The media circus surrounding Donald Trump’s words and actions may be distracting enough to let a revived insertion of U.S. military influence in Latin America pass unnoticed. For example, a squadron of South Carolina’s Air National Guard will be undertaking joint training exercises with pilots of Colombia’s Air Force at the Palanquero air base from July 15-17. The Colombians, flying aerial-refueling planes and Kfir C-10 fighter-bombers obtained from Israel, will be “fine-tuning their piloting skills.”

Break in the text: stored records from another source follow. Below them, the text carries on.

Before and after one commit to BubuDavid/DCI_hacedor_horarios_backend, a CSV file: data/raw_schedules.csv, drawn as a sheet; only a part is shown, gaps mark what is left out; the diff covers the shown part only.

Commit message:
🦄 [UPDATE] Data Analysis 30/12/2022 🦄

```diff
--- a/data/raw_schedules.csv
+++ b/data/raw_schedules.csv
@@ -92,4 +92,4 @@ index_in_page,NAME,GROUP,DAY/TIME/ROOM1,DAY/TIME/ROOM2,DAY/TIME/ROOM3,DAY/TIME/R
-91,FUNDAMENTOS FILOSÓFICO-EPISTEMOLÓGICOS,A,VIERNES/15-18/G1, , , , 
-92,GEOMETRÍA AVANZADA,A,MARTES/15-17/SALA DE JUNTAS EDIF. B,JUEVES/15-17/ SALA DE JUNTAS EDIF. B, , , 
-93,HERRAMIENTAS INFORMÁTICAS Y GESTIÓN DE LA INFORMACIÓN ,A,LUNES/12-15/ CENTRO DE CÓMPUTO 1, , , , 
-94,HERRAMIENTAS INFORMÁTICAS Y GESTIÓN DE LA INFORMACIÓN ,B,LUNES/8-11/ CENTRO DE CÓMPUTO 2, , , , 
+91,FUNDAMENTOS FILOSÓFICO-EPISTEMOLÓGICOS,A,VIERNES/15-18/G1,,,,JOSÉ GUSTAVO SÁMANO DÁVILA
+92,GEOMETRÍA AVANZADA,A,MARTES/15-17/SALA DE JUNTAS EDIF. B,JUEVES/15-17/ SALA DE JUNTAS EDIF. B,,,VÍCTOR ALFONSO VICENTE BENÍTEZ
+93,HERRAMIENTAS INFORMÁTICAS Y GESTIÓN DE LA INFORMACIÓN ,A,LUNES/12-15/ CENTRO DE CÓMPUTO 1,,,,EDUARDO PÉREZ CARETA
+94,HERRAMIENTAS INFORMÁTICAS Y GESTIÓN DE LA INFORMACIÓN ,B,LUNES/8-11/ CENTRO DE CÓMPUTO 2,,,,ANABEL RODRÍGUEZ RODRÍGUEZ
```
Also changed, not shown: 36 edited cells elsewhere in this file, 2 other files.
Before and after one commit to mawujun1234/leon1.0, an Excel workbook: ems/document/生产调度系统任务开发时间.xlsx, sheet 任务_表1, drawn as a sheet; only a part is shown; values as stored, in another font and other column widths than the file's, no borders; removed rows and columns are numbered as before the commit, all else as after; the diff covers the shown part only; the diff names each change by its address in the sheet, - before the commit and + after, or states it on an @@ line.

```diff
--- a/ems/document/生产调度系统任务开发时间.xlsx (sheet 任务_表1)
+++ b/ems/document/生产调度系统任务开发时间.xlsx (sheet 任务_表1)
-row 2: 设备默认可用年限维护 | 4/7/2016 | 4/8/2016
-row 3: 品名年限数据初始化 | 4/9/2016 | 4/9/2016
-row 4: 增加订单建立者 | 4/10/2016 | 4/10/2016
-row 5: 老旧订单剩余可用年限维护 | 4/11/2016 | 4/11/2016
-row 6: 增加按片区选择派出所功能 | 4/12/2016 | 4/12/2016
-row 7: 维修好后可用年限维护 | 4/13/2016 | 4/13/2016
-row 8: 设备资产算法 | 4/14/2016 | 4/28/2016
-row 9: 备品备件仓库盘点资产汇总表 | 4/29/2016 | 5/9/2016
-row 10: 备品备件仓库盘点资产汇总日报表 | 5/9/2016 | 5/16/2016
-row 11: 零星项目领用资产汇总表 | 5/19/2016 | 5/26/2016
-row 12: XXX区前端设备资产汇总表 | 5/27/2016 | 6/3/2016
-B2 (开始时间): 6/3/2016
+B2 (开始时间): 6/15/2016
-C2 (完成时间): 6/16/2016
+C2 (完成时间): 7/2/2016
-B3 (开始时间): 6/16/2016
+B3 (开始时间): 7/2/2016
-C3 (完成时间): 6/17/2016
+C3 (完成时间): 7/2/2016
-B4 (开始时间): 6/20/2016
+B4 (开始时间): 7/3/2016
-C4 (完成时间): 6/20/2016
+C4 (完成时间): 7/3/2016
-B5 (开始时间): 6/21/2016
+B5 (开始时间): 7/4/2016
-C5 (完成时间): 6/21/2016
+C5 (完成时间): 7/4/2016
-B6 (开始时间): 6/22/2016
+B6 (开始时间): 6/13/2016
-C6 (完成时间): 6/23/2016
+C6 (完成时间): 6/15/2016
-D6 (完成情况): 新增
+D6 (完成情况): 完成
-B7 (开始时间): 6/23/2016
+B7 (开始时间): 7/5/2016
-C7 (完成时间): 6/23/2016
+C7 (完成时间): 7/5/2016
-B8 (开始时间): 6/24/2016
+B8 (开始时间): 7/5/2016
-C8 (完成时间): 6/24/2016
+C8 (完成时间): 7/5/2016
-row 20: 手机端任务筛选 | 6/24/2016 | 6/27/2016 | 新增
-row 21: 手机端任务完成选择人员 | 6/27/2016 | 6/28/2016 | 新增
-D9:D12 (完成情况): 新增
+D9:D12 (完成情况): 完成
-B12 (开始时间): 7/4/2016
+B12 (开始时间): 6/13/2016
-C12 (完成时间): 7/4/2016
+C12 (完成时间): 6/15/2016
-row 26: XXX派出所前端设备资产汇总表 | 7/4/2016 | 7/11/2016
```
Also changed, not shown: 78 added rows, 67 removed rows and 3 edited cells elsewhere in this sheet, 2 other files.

Anticipating possible encounters with Venezuela’s Air Force, Colombian Air Force generals realized that their pilots lacked the equipment and skills required for air-to-air encounters. The Venezuelans are capable and fly well, with a force consisting of used U.S. F-16 combat planes and Sukhoi Su-30 fighter-bombers, purchased from Russia in 2015.

Colombia’s government has been negotiating to purchase 12 old F-16 A/B Netz combat planes from Israel, and preparation of pilots is a step along the way toward doing so. The pilots from the South Carolina Air National Guard are assisting them.

U.S. military cooperation with Colombia has been ongoing for decades. By contrast, U.S. military involvement in Brazil breaks barriers.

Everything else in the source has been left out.